This last November, however, it had become apparent that I needed a genuine office. I was no longer just writing books and had a few reference books that were stashed on the family bookcase. I had acquired more than one hundred books over the prior eighteen months and they were climbing the wall. Not only were books abundant, I'd begun ordering promotional items to send out to conferences and give to readers.

My kids were now in school and so was my husband, so I thought, “Instead of renovating this bedroom, let's just move into a house that has the room that's needed.”

My husband was not convinced, however, and wanted me to pay $3,000 (yes, you read that right) for a “professional organizer” to come and “fix” the room so it would be functional.

Not to be deterred, I got on the web and the first house that met the criteria I put in regarding square footage, location, and price looked great in the pictures—and I was sold. Oddly enough, after going to see it and a handful of others, it's the one we bought!

Before moving in, I was super excited that I'd finally have enough room to have a nice desk to sit at and a comfortable place to read (reference books, of course!). What I never imagined was how this would change my family life in a positive way.

Before with sitting in the dining room to write or trying to get comfortable in a bedroom, I was often interrupted or had to read and write while someone was watching TV in the same room or some other distraction. But now that's not really a problem.

The majority of the house is downstairs, but there is a portion upstairs that consists of a bonus room and a very small bedroom/office over the garage that I have converted into my domain. Of course this means, nothing “writerly” is allowed downstairs. This is where this arrangement has benefited my entire family and my relationship with them. When I'm upstairs, I'm at work. When I'm downstairs, I'm not worried about my books or writing or emails or anything of the like, I'm there to just be Mom!

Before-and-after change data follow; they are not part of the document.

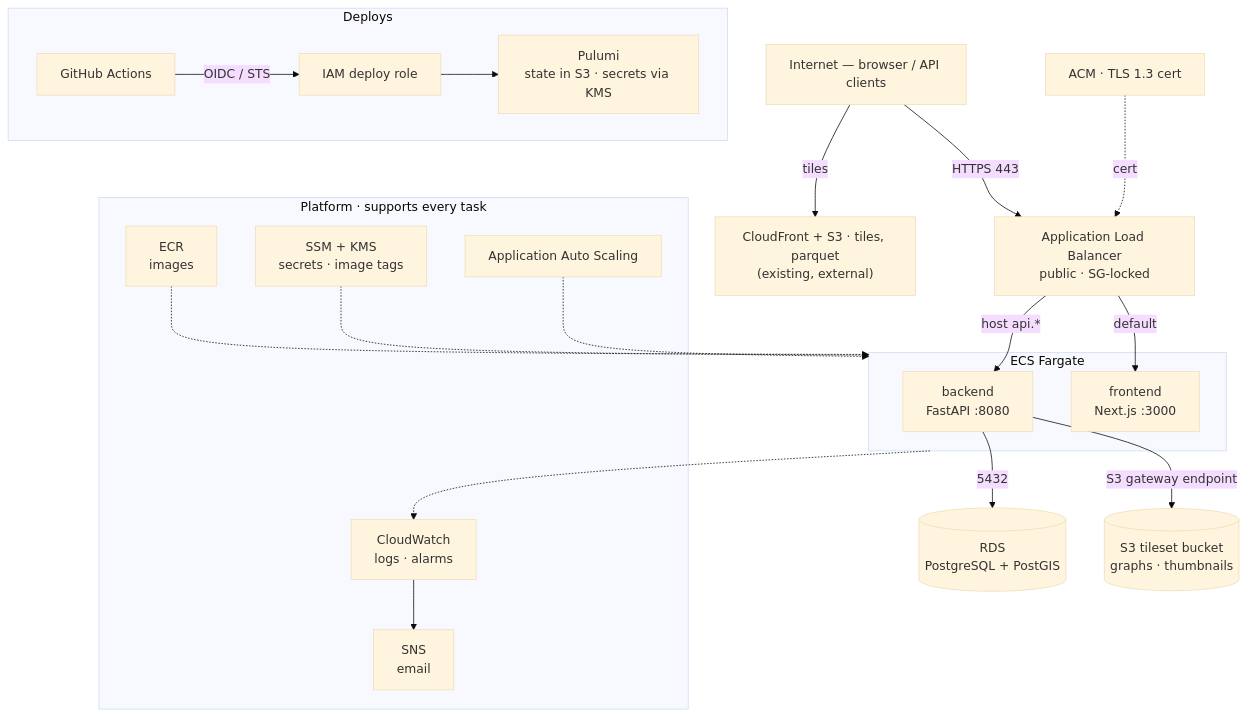
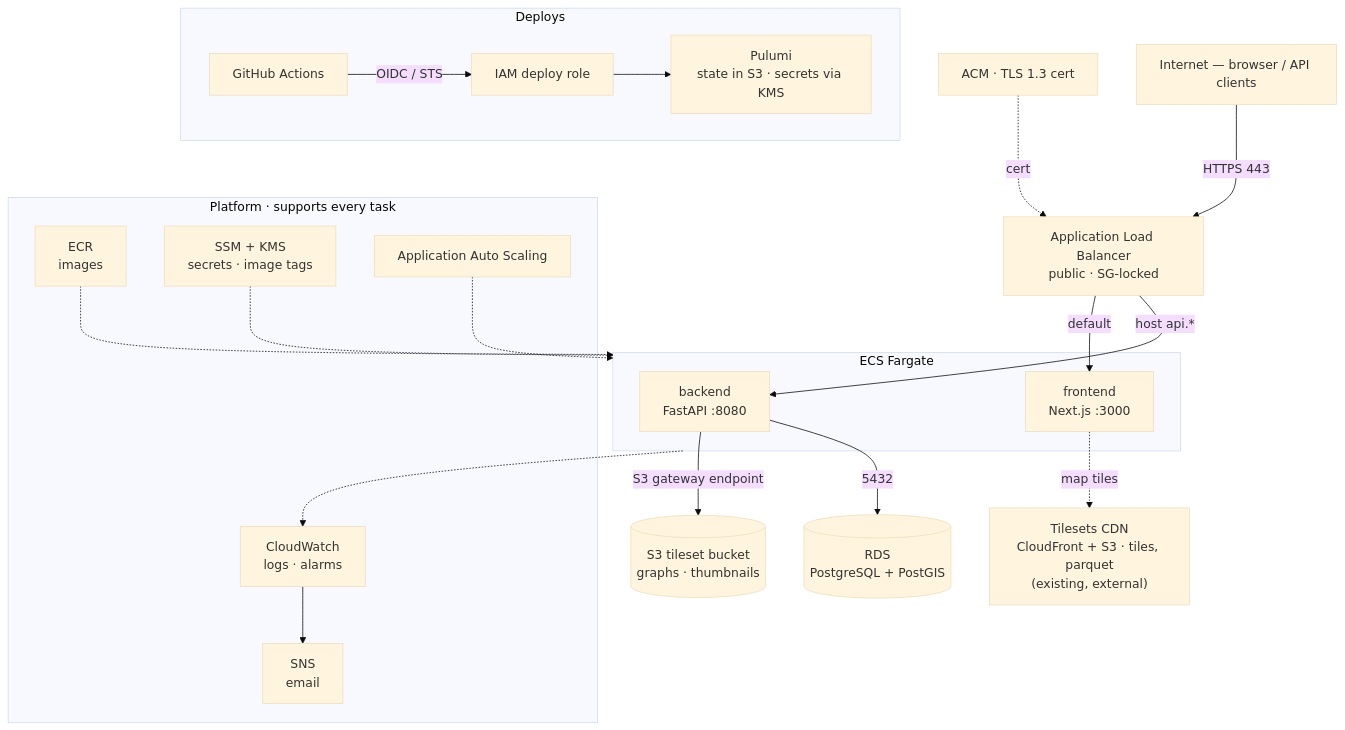
The diagram in infra/README.md (districtr/districtr-v2), drawn with Mermaid (base theme) before and after one commit. The commit also changed other lines of this file, not shown here.

Commit message:
Clarify FE

````diff
--- a/infra/README.md
+++ b/infra/README.md
@@ -18,45 +18,45 @@
 ```mermaid
 flowchart TB
     client["Internet — browser / API clients"]
-    cdn["CloudFront + S3 · tiles, parquet<br/>(existing, external)"]
+    cdn["Tilesets CDN<br/>CloudFront + S3 · tiles, parquet<br/>(existing, external)"]
     acm["ACM · TLS 1.3 cert"]
     alb["Application Load Balancer<br/>public · SG-locked"]
 
     subgraph ecs["ECS Fargate"]
       be["backend<br/>FastAPI :8080"]
       fe["frontend<br/>Next.js :3000"]
     end
 
     rds[("RDS<br/>PostgreSQL + PostGIS")]
     tiles[("S3 tileset bucket<br/>graphs · thumbnails")]
 
     client -->|"HTTPS 443"| alb
-    client -->|"tiles"| cdn
     acm -. cert .-> alb
     alb -->|"host api.*"| be
     alb -->|"default"| fe
+    fe -. map tiles .-> cdn
     be -->|"5432"| rds
     be -->|"S3 gateway endpoint"| tiles
 
     subgraph platform["Platform · supports every task"]
       ecr["ECR<br/>images"]
       ssm["SSM + KMS<br/>secrets · image tags"]
       cw["CloudWatch<br/>logs · alarms"]
       sns["SNS<br/>email"]
       aas["Application Auto Scaling"]
     end
 
     ecr -.-> ecs
     ssm -.-> ecs
     aas -.-> ecs
     ecs -.-> cw
     cw --> sns
 
     subgraph deploy["Deploys"]
       gha["GitHub Actions"]
       role["IAM deploy role"]
       pul["Pulumi<br/>state in S3 · secrets via KMS"]
     end
     gha -->|"OIDC / STS"| role
     role --> pul
 ```
````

Here are some pictures:

Built in bookcase full of reference books. Double stacked in there with more than 1,000 books for various time periods and topics

As you can see, my office is overflowing with swag items! This is just a fraction of what I have stored in my closet. This is the overflow that wouldn’t fit!

This is where I keep MY books. I order cases of them at a time and this is where they sit until I can find new homes for them with book club members, attendees of conferences/conventions, libraries or even just strangers on the street.

Though I do actually have a desk, when I’m able, I like to sit in front of the window to write. I find that moving to different places helps keep the creativity flowing and keeps me on my toes.

About the Author:USA Today Bestselling Author of ten unusually unusual historical romances that have been known to include scarred heroes, feisty heroines, marriage-producing scandals, far too much scheming, naughty literature and always a sweet happily-ever-after. When not escaping to another world via reading or writing a book, she spends her time chasing two young boys around the house, being haunted by wild animals, or sitting on the swing in the backyard where she has to use her arms as shields to deflect projectiles AKA: balls, water balloons, sticks, pinecones, and anything else one of them picks up to hurl at his brother who just happens to be hiding behind her.


It's her wedding day and there is no groom in sight. But why should Amelia Brice be surprised? Hiram, Lord Friar is known for having no gentleman's honor to speak of and his jilting her on their wedding day makes it official.

Elijah Banks cannot allow his childhood friend to continue to be shamed this way. It's been almost an hour past the time when the wedding was to start, and that bounder still hasn't shown up. Unable to sit still a second longer, Elijah does the only thing that seems logical from where he stands: kidnap the bride and marry her himself in order to escape this scandal with one far more forgiving for a young lady's reputation.

The only trouble is, she has a secret...but so does he; hers is big...but his is bigger.

Buy the book at Amazon     Barnes and Noble      All Romance Ebooks          Kobo Books